Stanley Glanfield's brother Len installed a track at Exeter's County Ground and the first meeting there was staged on March 9th, 1929.The previous year Len had worked for A.J. Hunting's International Speedways Ltd in Britain.
I'll quickly mention some of the riders Glanfield saw race at Davies Park on his visit there in December 1927 and you will be able to see why he was impressed with the standard of racing he witnessed. The riders to participate in the Final for the Golden Helmet (in finishing order) were Frank Arthur riding an AJS, Vic Huxley aboard a Douglas, Frank Pearce on a Harley Davidson and Billy Lamont riding an Indian.......what a quality field !!!!! Just look at the names of the riders who were eliminated at the Semi-Final stage of the Golden Helmet contest that night......Charlie Spinks, Dick Smythe, Hilary Buchanan, and the two Americans, Sprouts Elder and Cecil Brown. All four Golden Helmet finalists, as well as those I have just mentioned who were eliminated at the Semi-Final stage, were all destined to travel to Britain to race. Elder, Huxley, Arthur and Lamont all became super-stars on the track during the first seasons of racing conducted in Britain.

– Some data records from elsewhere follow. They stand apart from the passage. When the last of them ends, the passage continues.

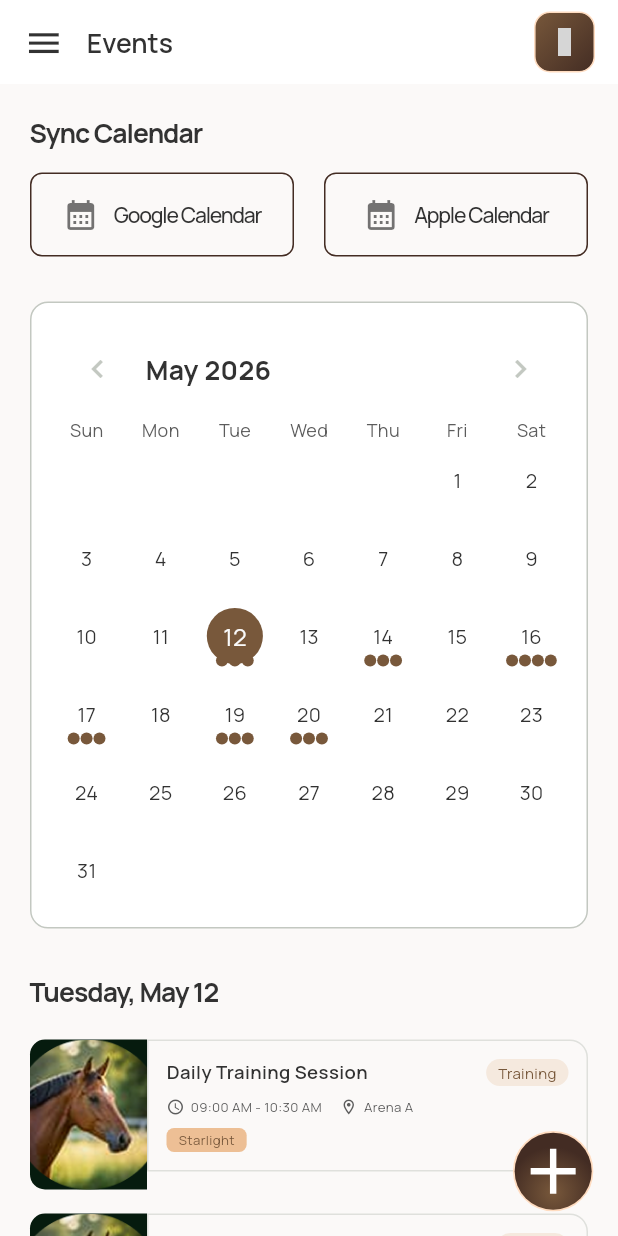
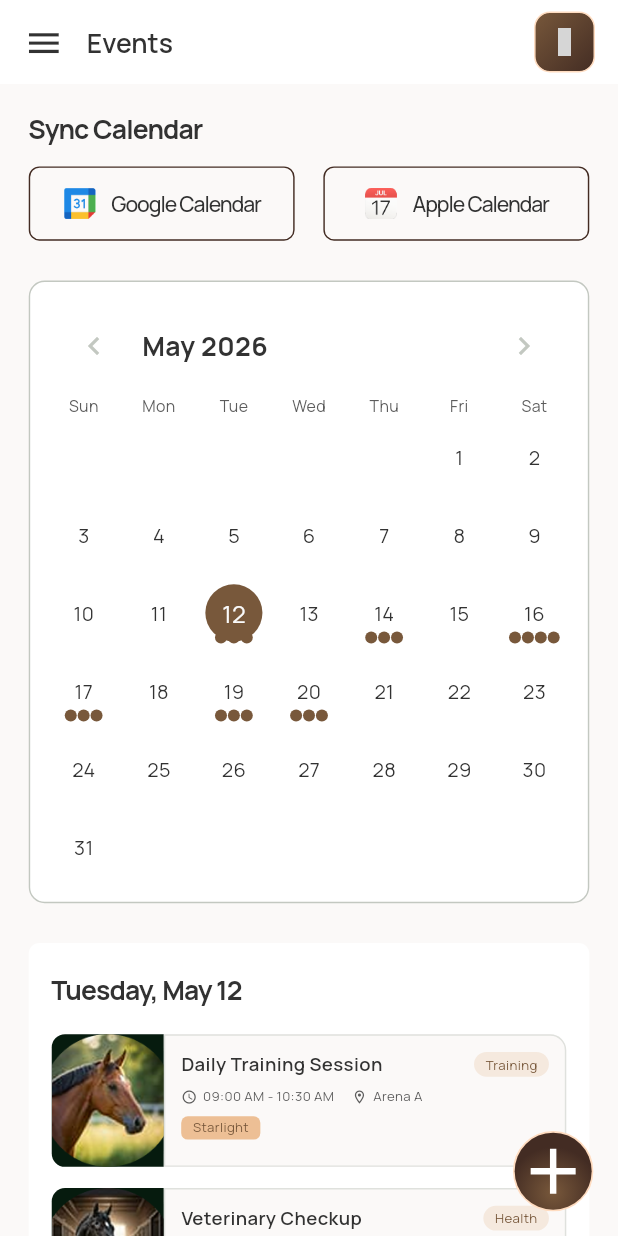
Before and after one commit to waleed-tafsol/stride_sync, a Flutter app: the EventPage screen opened directly, on a phone screen of 412 x 824 dp. Run offline on Flutter 3.47's test engine with Material 3 defaults, Android fonts, the phone set to English and light mode, and no system bars; drawn by our look-alikes of flutter_easyloading, table_calendar; our stand-ins replace dropdown_button2, flutter_screenutil, flutter_secure_storage, flutter_svg, get_it, google_fonts and 1 more; missing offline and left inert: tabler_icons_plus; accounts and stored records are empty; grey boxes are pictures that could not be loaded.

Commit message:
feat: Enhance Event page UI and implement responsive scaling
- Integrated responsive sizing for text, padding, margins, and border radii using ScreenUtil extensions.
- Updated calendar sync buttons to use local assets instead of network URLs.
- Refactored the selected day's event list into a separate styled container for better visual hierarchy.
- Modified `_buildEventItem` to support dynamic horse images based on the specific event data.
- Added new asset constants for Google and iOS calendar icons.
- Updated color styling to use the modern `withValues` API for opacity.
- Improved `TableCalendar` and event item layouts for better consistency and alignment.

```diff
--- a/lib/constant/assets.dart
+++ b/lib/constant/assets.dart
@@ -4,6 +4,7 @@ abstract final class SvgAssets {
   static const String floatingBtn = '$_assets/floating.svg';
   static const String flower = '$_assets/flower.svg';
   static const String footPrint = '$_assets/foot_print.svg';
+
 }
 
 class DummyAssets {
@@ -12,7 +13,8 @@ class DummyAssets {
   static const String horse = '$_assets/horse.png';
   static const String horse1 = '$_assets/horse1.png';
   static const String horse2 = '$_assets/horse2.png';
-
+  static const String googleCalendar = '$_assets/google_calendar.png';
+  static const String iosCalendar = '$_assets/IOSCalendar.png';
   static const String horseProfile = '$_assets/horse_profile.png';
   static const String horseDetail = '$_assets/horse_detail.png';
 }
--- a/lib/ui/pages/event_page.dart
+++ b/lib/ui/pages/event_page.dart
@@ -246,40 +246,40 @@ class _EventPageState extends State<EventPage> {
       ),
       body: SafeArea(
         child: SingleChildScrollView(
-          padding: const EdgeInsets.symmetric(horizontal: 20, vertical: 20),
+          padding: EdgeInsets.symmetric(horizontal: 20.w, vertical: 20.h),
           child: Column(
             crossAxisAlignment: CrossAxisAlignment.start,
             children: [
               Text(
                 'Sync Calendar',
-                style: AppFonts.black20w700.copyWith(letterSpacing: -0.64),
+                style: AppFonts.black20w700.copyWith(letterSpacing: -0.64.sp),
               ),
-              const SizedBox(height: 15),
+              SizedBox(height: 15.h),
               Row(
                 children: [
                   Expanded(
                     child: _buildSyncButton(
                       'Google Calendar',
-                      'https://upload.wikimedia.org/wikipedia/commons/thumb/a/a5/Google_Calendar_icon_%282020%29.svg/1024px-Google_Calendar_icon_%282020%29.svg.png',
+                      DummyAssets.googleCalendar,
                     ),
                   ),
-                  const SizedBox(width: 20),
+                  SizedBox(width: 20.w),
                   Expanded(
                     child: _buildSyncButton(
                       'Apple Calendar',
-                      'https://upload.wikimedia.org/wikipedia/commons/thumb/d/df/Apple_Calendar_icon.svg/1024px-Apple_Calendar_icon.svg.png',
+                      DummyAssets.iosCalendar,
                     ),
                   ),
                 ],
               ),
-              const SizedBox(height: 30),
+              SizedBox(height: 30.h),
               Container(
                 decoration: BoxDecoration(
                   color: AppColors.white,
-                  borderRadius: BorderRadius.circular(12),
-                  border: Border.all(color: AppColors.borderColor, width: 1),
+                  borderRadius: BorderRadius.circular(12.r),
+                  border: Border.all(color: AppColors.borderColor, width: 1.w),
                 ),
-                padding: const EdgeInsets.all(12),
+                padding: EdgeInsets.all(12.r),
                 child: TableCalendar(
                   firstDay: DateTime.utc(2020, 1, 1),
                   lastDay: DateTime.utc(2030, 12, 31),
@@ -293,7 +293,7 @@ class _EventPageState extends State<EventPage> {
                   },
                   eventLoader: _getEventsForDay,
                   calendarStyle: CalendarStyle(
-                    todayDecoration: BoxDecoration(
+                    todayDecoration: const BoxDecoration(
                       color: AppColors.lightBrown2,
                       shape: BoxShape.circle,
                     ),
@@ -307,65 +307,97 @@ class _EventPageState extends State<EventPage> {
                       shape: BoxShape.circle,
                     ),
                     outsideDaysVisible: false,
-                    defaultTextStyle: const TextStyle(fontFamily: AppFonts.fontFamily),
-                    weekendTextStyle: const TextStyle(fontFamily: AppFonts.fontFamily),
+                    defaultTextStyle: const TextStyle(
+                      fontFamily: AppFonts.fontFamily,
+                    ),
+                    weekendTextStyle: const TextStyle(
+                      fontFamily: AppFonts.fontFamily,
+                    ),
                   ),
                   headerStyle: HeaderStyle(
                     formatButtonVisible: false,
                     titleCentered: false,
                     titleTextStyle: AppFonts.black20w700,
-                    leftChevronIcon: const Icon(Icons.chevron_left, color: AppColors.borderColor),
-                    rightChevronIcon: const Icon(Icons.chevron_right, color: AppColors.borderColor),
+                    leftChevronIcon: const Icon(
+                      Icons.chevron_left,
+                      color: AppColors.borderColor,
+                    ),
+                    rightChevronIcon: const Icon(
+                      Icons.chevron_right,
+                      color: AppColors.borderColor,
+                    ),
                   ),
                   daysOfWeekStyle: DaysOfWeekStyle(
-                    weekdayStyle: AppFonts.grey16w400.copyWith(fontSize: 12),
-                    weekendStyle: AppFonts.grey16w400.copyWith(fontSize: 12),
+                    weekdayStyle: AppFonts.grey16w400.copyWith(fontSize: 12.sp),
+                    weekendStyle: AppFonts.grey16w400.copyWith(fontSize: 12.sp),
                   ),
                 ),
               ),
-              const SizedBox(height: 30),
+              SizedBox(height: 30.h),
+
+
+        Container(
+          padding: EdgeInsets.symmetric(horizontal: 16.w, vertical: 20.w),
+          decoration: BoxDecoration(
+            color: AppColors.white,
+            borderRadius: BorderRadius.circular(8.r)
+          ),
+          child: Column(
+            crossAxisAlignment: .start,
+            children: [
               Text(
                 _selectedDay != null
                     ? DateFormat('EEEE, MMM d').format(_selectedDay!)
                     : 'Select a date',
-                style: AppFonts.black20w700.copyWith(letterSpacing: -0.64),
+                style: AppFonts.black20w700.copyWith(letterSpacing: -0.64.sp),
               ),
-              const SizedBox(height: 20),
-              ..._getEventsForDay(_selectedDay ?? _focusedDay).map((event) => _buildEventItem(event)).toList(),
-              const SizedBox(height: 80), // Space for FAB
+              SizedBox(height: 20.h),
+              ..._getEventsForDay(
+                _selectedDay ?? _focusedDay,
+              ).map((event) => _buildEventItem(event)),
+            ],
+          ),
+        ),
+              SizedBox(height: 40.h),
             ],
           ),
         ),
       ),
       floatingActionButton: GestureDetector(
-          onTap: (){
-            Navigator.pushNamed(context, AddEventScreen.routeName);
-          },
-          child: SvgPicture.asset(SvgAssets.floatingBtn)),
+        onTap: () {
+          Navigator.pushNamed(context, AddEventScreen.routeName);
+        },
+        child: SvgPicture.asset(SvgAssets.floatingBtn),
+      ),
     );
   }
 
   Widget _buildSyncButton(String title, String imageUrl) {
     return Container(
-      height: 56,
-      padding: const EdgeInsets.symmetric(horizontal: 16, vertical: 12),
+      height: 56.h,
+      padding: EdgeInsets.symmetric(horizontal: 16.w, vertical: 12.h),
       decoration: BoxDecoration(
         color: AppColors.fillColor,
-        borderRadius: BorderRadius.circular(8),
-        border: Border.all(color: AppColors.textFeildBorder, width: 1),
+        borderRadius: BorderRadius.circular(8.r),
+        border: Border.all(color: AppColors.textFeildBorder, width: 1.w),
       ),
       child: Row(
         mainAxisAlignment: MainAxisAlignment.center,
         children: [
-          Image.network(imageUrl, width: 24, height: 24, errorBuilder: (c, e, s) => const Icon(Icons.calendar_month, size: 24)),
-          const SizedBox(width: 10),
+          Image.asset(
+            imageUrl,
+            width: 24.w,
+            height: 24.h,
+            errorBuilder: (c, e, s) => Icon(Icons.calendar_month, size: 24.sp),
+          ),
+          SizedBox(width: 10.w),
           Flexible(
             child: Text(
               title,
               textAlign: TextAlign.center,
               style: AppFonts.black16w400.copyWith(
                 fontWeight: FontWeight.w500,
-                letterSpacing: -0.80,
+                letterSpacing: -0.80.sp,
               ),
             ),
           ),
@@ -376,43 +408,50 @@ class _EventPageState extends State<EventPage> {
 
   Widget _buildEventItem(Event event) {
     return Container(
-      margin: const EdgeInsets.only(bottom: 16),
+      margin: EdgeInsets.only(bottom: 16.h),
       child: Row(
         crossAxisAlignment: CrossAxisAlignment.start,
         children: [
           // Event Image/Time Block
           Container(
-            width: 78,
-            height: 100,
-            decoration: const BoxDecoration(
+            width: 78.w,
+            height: 100.h,
+            decoration: BoxDecoration(
               color: AppColors.black,
               borderRadius: BorderRadius.only(
-                topLeft: Radius.circular(10),
-                bottomLeft: Radius.circular(10),
+                topLeft: Radius.circular(10.r),
+                bottomLeft: Radius.circular(10.r),
               ),
             ),
             child: ClipRRect(
-              borderRadius: const BorderRadius.only(
-                topLeft: Radius.circular(10),
-                bottomLeft: Radius.circular(10),
+              borderRadius: BorderRadius.only(
+                topLeft: Radius.circular(10.r),
+                bottomLeft: Radius.circular(10.r),
               ),
               child: Image.asset(
-               DummyAssets.horse,
+              event.horseImg,
                 fit: BoxFit.cover,
-                errorBuilder: (c, e, s) => const Center(child: Icon(Icons.event, color: AppColors.white)),
+                height: 100.h,
+                errorBuilder: (c, e, s) => Center(
+                  child: Icon(Icons.event, color: AppColors.white, size: 24.sp),
+                ),
               ),
             ),
           ),
           // Event Details
           Expanded(
             child: Container(
-              padding: const EdgeInsets.all(12),
+              padding: EdgeInsets.all(12.r),
+              height: 100.h,
               decoration: BoxDecoration(
                 color: AppColors.fillColor,
-                border: Border.all(color: AppColors.borderColor.withOpacity(0.5)),
-                borderRadius: const BorderRadius.only(
-                  topRight: Radius.circular(12),
-                  bottomRight: Radius.circular(12),
+                border: Border.all(
+                  color: AppColors.borderColor.withValues(alpha: 0.5),
+                  width: 1.w,
+                ),
+                borderRadius: BorderRadius.only(
+                  topRight: Radius.circular(12.r),
+                  bottomRight: Radius.circular(12.r),
                 ),
               ),
               child: Column(
@@ -424,20 +463,25 @@ class _EventPageState extends State<EventPage> {
                       Expanded(
                         child: Text(
                           event.title,
-                          style: AppFonts.black14w400.copyWith(fontWeight: FontWeight.w600),
+                          style: AppFonts.black14w400.copyWith(
+                            fontWeight: FontWeight.w600,
+                          ),
                         ),
                       ),
                       Container(
-                        padding: const EdgeInsets.symmetric(horizontal: 8, vertical: 2),
+                        padding: EdgeInsets.symmetric(
+                          horizontal: 8.w,
+                          vertical: 2.h,
+                        ),
                         decoration: BoxDecoration(
                           color: event.typeColor,
-                          borderRadius: BorderRadius.circular(50),
+                          borderRadius: BorderRadius.circular(50.r),
                         ),
                         child: Text(
                           event.type,
                           style: TextStyle(
                             color: event.textColor,
-                            fontSize: 10,
+                            fontSize: 10.sp,
                             fontFamily: AppFonts.fontFamily,
                             fontWeight: FontWeight.w400,
                           ),
@@ -445,35 +489,37 @@ class _EventPageState extends State<EventPage> {
                       ),
                     ],
                   ),
-                  const SizedBox(height: 8),
+                  SizedBox(height: 8.h),
                   Row(
                     children: [
-                      const Icon(Icons.access_time, size: 12, color: AppColors.textGrey),
-                      const SizedBox(width: 4),
-                      Text(
-                        event.time,
-                        style: AppFonts.grey10w400,
+                      Icon(
+                        Icons.access_time,
+                        size: 12.sp,
+                        color: AppColors.textGrey,
                       ),
-                      const SizedBox(width: 12),
-                      const Icon(Icons.location_on_outlined, size: 12, color: AppColors.textGrey),
-                      const SizedBox(width: 4),
-                      Text(
-                        event.location,
-                        style: AppFonts.grey10w400,
+                      SizedBox(width: 4.w),
+                      Text(event.time, style: AppFonts.grey10w400),
+                      SizedBox(width: 12.w),
+                      Icon(
+                        Icons.location_on_outlined,
+                        size: 12.sp,
+                        color: AppColors.textGrey,
                       ),
+                      SizedBox(width: 4.w),
+                      Text(event.location, style: AppFonts.grey10w400),
                     ],
                   ),
-                  const SizedBox(height: 8),
+                  SizedBox(height: 8.h),
                   Container(
-                    padding: const EdgeInsets.symmetric(horizontal: 8, vertical: 2),
+                    padding: EdgeInsets.symmetric(
+                      horizontal: 8.w,
+                      vertical: 2.h,
+                    ),
                     decoration: BoxDecoration(
                       color: AppColors.brown,
-                      borderRadius: BorderRadius.circular(5),
+                      borderRadius: BorderRadius.circular(5.r),
                     ),
-                    child: Text(
-                      event.horseName,
-                      style: AppFonts.brown10w400,
-                    ),
+                    child: Text(event.horseName, style: AppFonts.brown10w400),
                   ),
                 ],
               ),
```
Also changed, not shown: assets/dummy/IOSCalendar.png (added), assets/dummy/google_calendar.png (added).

Glanfield presented the Golden Helmet to the winner Frank Arthur at Davies Park on that December evening in 1927.


PS - Stanley Glanfield saw the sport when he visited Brisbane in 1927, while becoming the first man to ride a motorcycle around the world. He decided to introduce the sport in Britain and with a small team of Australian riders, he staged the first race in Epping Forest in February 1928. By the summer, over sixty tracks had opened.